Surviving Millionaire City: Class Consciousness, Vertigo, and Empire in Browser Based Games

Jessica Crowell, Aaron Trammell, Sean Leavey and Camille Reyes
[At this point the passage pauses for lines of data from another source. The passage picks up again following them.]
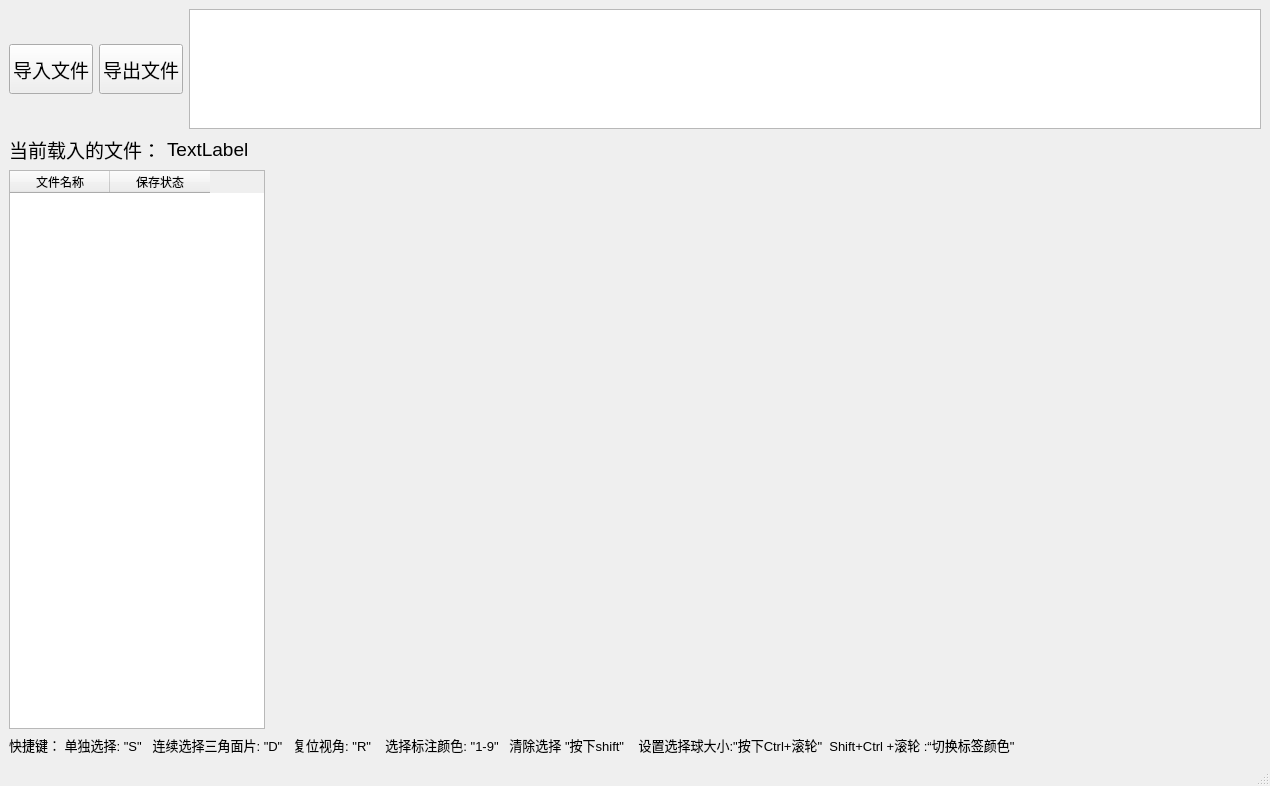
Before: the Qt Designer form mainwindow.ui in lmaoha/MeshLabeler, drawn with Qt 5.
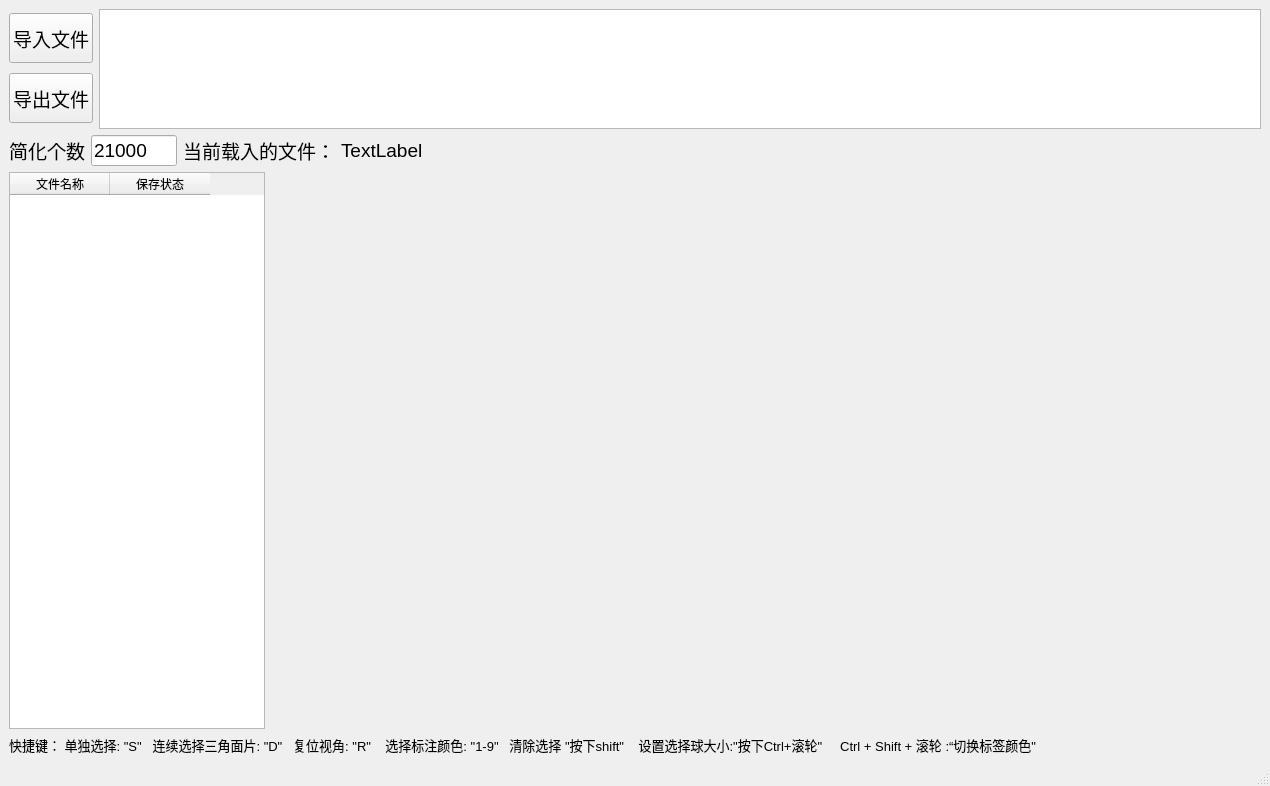
After: the same form once the commit is applied. Custom widgets are drawn as their Qt base class.

Commit message:
添加简化三角形
1.添加简化三角形
2.添加简化三角形输入框
3.重构了 打开文件代码，提取函数。

Diff of the .ui file:
```diff
--- a/mainwindow.ui
+++ b/mainwindow.ui
@@ -14,12 +14,12 @@
    <string>MainWindow</string>
   </property>
   <widget class="QWidget" name="centralwidget">
-   <layout class="QVBoxLayout" name="verticalLayout_2">
-    <item>
-     <layout class="QVBoxLayout" name="verticalLayout">
+   <layout class="QVBoxLayout" name="verticalLayout_3">
       <item>
        <layout class="QHBoxLayout" name="horizontalLayout">
         <item>
+       <layout class="QVBoxLayout" name="verticalLayout">
+        <item>
          <widget class="QPushButton" name="inputFile_btn">
           <property name="minimumSize">
            <size>
@@ -55,6 +55,8 @@
           </property>
          </widget>
         </item>
+       </layout>
+      </item>
         <item>
          <widget class="ColorTableWidget" name="colorTabel">
           <property name="sizePolicy">
@@ -73,12 +75,79 @@
         </item>
        </layout>
       </item>
-     </layout>
-    </item>
     <item>
      <layout class="QHBoxLayout" name="horizontalLayout_3">
+      <item>
+       <widget class="QLabel" name="label">
+        <property name="sizePolicy">
+         <sizepolicy hsizetype="Minimum" vsizetype="Preferred">
+          <horstretch>0</horstretch>
+          <verstretch>0</verstretch>
+         </sizepolicy>
+        </property>
+        <property name="minimumSize">
+         <size>
+          <width>60</width>
+          <height>0</height>
+         </size>
+        </property>
+        <property name="font">
+         <font>
+          <pointsize>14</pointsize>
+         </font>
+        </property>
+        <property name="text">
+         <string>简化个数</string>
+        </property>
+       </widget>
+      </item>
+      <item>
+       <widget class="QLineEdit" name="reductionCount_lineEdit">
+        <property name="sizePolicy">
+         <sizepolicy hsizetype="Preferred" vsizetype="Fixed">
+          <horstretch>0</horstretch>
+          <verstretch>0</verstretch>
+         </sizepolicy>
+        </property>
+        <property name="minimumSize">
+         <size>
+          <width>30</width>
+          <height>0</height>
+         </size>
+        </property>
+        <property name="maximumSize">
+         <size>
+          <width>86</width>
+          <height>16777215</height>
+         </size>
+        </property>
+        <property name="font">
+         <font>
+          <pointsize>14</pointsize>
+         </font>
+        </property>
+        <property name="text">
+         <string>21000</string>
+        </property>
+        <property name="frame">
+         <bool>true</bool>
+        </property>
+        <property name="cursorPosition">
+         <number>5</number>
+        </property>
+        <property name="clearButtonEnabled">
+         <bool>false</bool>
+        </property>
+       </widget>
+      </item>
       <item>
        <widget class="QLabel" name="label_2">
+        <property name="sizePolicy">
+         <sizepolicy hsizetype="Preferred" vsizetype="Preferred">
+          <horstretch>0</horstretch>
+          <verstretch>0</verstretch>
+         </sizepolicy>
+        </property>
         <property name="font">
          <font>
           <pointsize>14</pointsize>
@@ -164,7 +233,7 @@
        </font>
       </property>
       <property name="text">
-       <string>快捷键： 单独选择: &quot;S&quot;   连续选择三角面片: &quot;D&quot;   复位视角: &quot;R&quot;    选择标注颜色: &quot;1-9&quot;   清除选择 &quot;按下shift&quot;    设置选择球大小:&quot;按下Ctrl+滚轮&quot;  Shift+Ctrl +滚轮 :“切换标签颜色&quot;</string>
+       <string>快捷键： 单独选择: &quot;S&quot;   连续选择三角面片: &quot;D&quot;   复位视角: &quot;R&quot;    选择标注颜色: &quot;1-9&quot;   清除选择 &quot;按下shift&quot;    设置选择球大小:&quot;按下Ctrl+滚轮&quot;     Ctrl + Shift + 滚轮 :“切换标签颜色&quot;</string>
       </property>
      </widget>
     </item>
```
Lines whose indentation alone changed are shown as unchanged. The commit also changes 9 other files.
Games, more than any other medium, can produce social change. Therefore, it is important to consider the interpretive strategies that players take when playing games that contain messages that run contrary to their social conditions and political beliefs. How does one situate oneself as a subject when taking part in a game that is overtly political? In order to address this question, this paper will investigate the rationale of casual Tiny Tower and Millionaire City players, drawing on ethnographic fieldwork obtained during a two year Broadband Technology Opportunities Program (BTOP) funded study in Philadelphia. This paper will explore issues of class consciousness, the digital divide, and the pervasiveness of neoliberal ideals in casual games, it will also consider Caillois' idea of vertigo in play, providing evidence to the ways in which players understand and negotiate their social conditions, and political being.